Army Capt. Sean Heenan of Gulf Region Central acknowledged the team that was part of the hospital renovation.

“I was fortunate to be here and see this great project across the finish line,” he said. “So many people contributed to the success, but ultimately, the only thing worth remembering is the help this hospital provides the mothers of the Rusafa area of Baghdad.”

Abdul Jabbar credited hospital director Tuijari with keeping the hospital going in spite of the challenges.

“She was available day and night,” Abdul Jabbar said. “I often had to call her at odd hours, even late at night, and she was very helpful every time.”

The officer in charge of GRC’s International Zone Resident Office, Army Capt. Chad Wendolek, put the ceremony in perspective.

“A ribbon cutting is just a small expression of the dedication and hard work all the team members from the IZ Resident Office and central district put into this project,” he said. “I hope the Iraqi mothers and the children born here, cared for here, are told of the personal sacrifice many U.S. citizens made to help their nation and provide a future for generations to come.”

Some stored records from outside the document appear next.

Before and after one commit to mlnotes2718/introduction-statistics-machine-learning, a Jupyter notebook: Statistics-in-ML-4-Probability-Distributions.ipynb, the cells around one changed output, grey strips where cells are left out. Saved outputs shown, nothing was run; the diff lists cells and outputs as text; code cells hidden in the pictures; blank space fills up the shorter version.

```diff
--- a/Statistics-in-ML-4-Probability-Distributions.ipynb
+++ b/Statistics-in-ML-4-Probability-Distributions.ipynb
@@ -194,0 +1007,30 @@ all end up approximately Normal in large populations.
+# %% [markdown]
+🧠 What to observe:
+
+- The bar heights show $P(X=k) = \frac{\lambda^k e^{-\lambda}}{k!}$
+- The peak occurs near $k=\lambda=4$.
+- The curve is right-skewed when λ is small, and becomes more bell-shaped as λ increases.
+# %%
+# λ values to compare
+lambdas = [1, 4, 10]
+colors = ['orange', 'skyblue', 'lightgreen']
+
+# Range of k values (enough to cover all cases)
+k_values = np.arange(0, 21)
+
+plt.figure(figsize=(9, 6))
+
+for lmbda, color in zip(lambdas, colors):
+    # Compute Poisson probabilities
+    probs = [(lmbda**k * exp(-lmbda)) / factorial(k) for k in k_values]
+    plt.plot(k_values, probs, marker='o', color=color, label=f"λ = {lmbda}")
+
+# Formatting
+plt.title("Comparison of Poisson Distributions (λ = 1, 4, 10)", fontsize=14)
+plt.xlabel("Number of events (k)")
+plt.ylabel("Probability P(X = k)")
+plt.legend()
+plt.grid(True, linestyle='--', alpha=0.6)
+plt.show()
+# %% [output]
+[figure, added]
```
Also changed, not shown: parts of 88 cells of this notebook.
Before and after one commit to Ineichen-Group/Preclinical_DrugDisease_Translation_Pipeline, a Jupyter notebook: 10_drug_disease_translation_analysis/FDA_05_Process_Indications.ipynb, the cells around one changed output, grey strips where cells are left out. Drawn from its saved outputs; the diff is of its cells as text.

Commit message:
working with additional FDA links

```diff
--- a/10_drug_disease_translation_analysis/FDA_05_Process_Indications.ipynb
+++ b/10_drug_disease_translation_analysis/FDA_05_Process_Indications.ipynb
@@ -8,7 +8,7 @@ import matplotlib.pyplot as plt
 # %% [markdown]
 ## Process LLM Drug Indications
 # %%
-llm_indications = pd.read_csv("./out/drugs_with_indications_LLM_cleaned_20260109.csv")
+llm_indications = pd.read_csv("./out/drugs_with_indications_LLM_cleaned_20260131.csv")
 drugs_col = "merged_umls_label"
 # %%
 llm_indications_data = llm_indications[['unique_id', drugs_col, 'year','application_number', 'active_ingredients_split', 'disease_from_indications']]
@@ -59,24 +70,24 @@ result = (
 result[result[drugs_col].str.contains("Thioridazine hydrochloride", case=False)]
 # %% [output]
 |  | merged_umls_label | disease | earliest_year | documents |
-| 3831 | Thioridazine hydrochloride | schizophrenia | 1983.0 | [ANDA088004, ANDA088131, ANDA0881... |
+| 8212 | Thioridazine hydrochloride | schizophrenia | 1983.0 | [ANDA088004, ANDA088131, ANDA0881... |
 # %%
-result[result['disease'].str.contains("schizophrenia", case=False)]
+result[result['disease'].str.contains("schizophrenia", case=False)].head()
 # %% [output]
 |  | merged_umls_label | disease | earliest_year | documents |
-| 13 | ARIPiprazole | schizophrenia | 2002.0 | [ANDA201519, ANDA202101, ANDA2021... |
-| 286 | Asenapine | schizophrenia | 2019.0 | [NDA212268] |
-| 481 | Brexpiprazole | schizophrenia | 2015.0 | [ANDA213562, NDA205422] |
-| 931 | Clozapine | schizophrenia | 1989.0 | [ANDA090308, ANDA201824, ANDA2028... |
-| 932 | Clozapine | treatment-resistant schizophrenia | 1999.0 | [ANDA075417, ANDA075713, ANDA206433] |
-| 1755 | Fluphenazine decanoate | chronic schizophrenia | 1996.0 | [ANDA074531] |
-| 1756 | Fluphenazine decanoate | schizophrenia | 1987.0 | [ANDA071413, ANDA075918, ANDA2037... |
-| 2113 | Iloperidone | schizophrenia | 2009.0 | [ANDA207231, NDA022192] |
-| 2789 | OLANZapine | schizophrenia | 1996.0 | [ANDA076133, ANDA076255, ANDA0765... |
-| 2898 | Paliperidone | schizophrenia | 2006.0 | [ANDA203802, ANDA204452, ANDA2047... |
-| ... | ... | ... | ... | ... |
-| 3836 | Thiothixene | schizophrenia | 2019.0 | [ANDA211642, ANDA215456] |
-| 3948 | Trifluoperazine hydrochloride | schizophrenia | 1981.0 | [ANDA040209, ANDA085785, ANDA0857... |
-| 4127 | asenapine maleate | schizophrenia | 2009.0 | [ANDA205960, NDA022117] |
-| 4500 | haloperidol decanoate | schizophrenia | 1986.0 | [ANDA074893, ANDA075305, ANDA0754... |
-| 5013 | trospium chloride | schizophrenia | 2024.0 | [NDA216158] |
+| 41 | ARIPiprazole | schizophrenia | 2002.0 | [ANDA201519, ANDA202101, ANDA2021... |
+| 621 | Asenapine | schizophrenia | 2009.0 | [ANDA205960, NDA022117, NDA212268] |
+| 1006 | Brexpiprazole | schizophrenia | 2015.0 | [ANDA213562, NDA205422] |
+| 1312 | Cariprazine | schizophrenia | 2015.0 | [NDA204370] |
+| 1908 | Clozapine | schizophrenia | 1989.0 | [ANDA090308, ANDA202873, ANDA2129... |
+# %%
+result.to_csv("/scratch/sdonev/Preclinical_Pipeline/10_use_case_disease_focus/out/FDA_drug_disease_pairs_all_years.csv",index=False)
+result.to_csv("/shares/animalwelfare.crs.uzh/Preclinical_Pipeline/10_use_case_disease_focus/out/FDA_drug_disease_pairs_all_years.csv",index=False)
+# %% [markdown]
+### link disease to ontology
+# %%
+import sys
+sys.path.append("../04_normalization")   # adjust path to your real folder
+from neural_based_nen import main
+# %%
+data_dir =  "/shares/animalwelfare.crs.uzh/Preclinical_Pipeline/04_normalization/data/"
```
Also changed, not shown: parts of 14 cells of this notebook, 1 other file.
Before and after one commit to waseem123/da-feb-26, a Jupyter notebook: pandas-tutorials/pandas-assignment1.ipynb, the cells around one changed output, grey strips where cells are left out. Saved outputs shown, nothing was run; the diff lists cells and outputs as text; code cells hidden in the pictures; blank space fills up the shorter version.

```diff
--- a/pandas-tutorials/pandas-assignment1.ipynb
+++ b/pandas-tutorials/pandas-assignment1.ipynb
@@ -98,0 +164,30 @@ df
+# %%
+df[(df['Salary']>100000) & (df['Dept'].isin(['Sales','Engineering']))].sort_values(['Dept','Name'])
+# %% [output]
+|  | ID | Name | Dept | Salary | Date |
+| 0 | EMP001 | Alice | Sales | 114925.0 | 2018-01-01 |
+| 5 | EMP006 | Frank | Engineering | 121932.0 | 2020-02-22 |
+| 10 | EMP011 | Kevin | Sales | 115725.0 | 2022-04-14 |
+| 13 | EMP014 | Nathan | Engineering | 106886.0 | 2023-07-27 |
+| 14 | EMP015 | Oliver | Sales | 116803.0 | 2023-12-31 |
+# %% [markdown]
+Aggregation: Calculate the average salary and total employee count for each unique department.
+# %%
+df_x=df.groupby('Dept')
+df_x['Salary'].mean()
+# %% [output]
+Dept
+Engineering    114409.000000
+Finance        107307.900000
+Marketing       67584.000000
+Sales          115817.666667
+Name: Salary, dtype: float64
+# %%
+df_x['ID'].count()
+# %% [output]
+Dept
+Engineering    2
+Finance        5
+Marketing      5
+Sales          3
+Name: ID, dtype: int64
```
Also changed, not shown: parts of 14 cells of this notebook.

As Iraq strives to build a secure, stable and self-governing nation, the U.S. Army Corps of Engineers Gulf Region Division has completed hundreds of projects in the building, health and education sector. GRD projects have increased Iraq’s annual capacity to treat patients to about 6.6 million patients in hospitals and 4.6 million outpatients at the primary health care centers. Since 2004, USACE has completed 44 hospital renovation projects throughout Iraq, and currently has eight ongoing.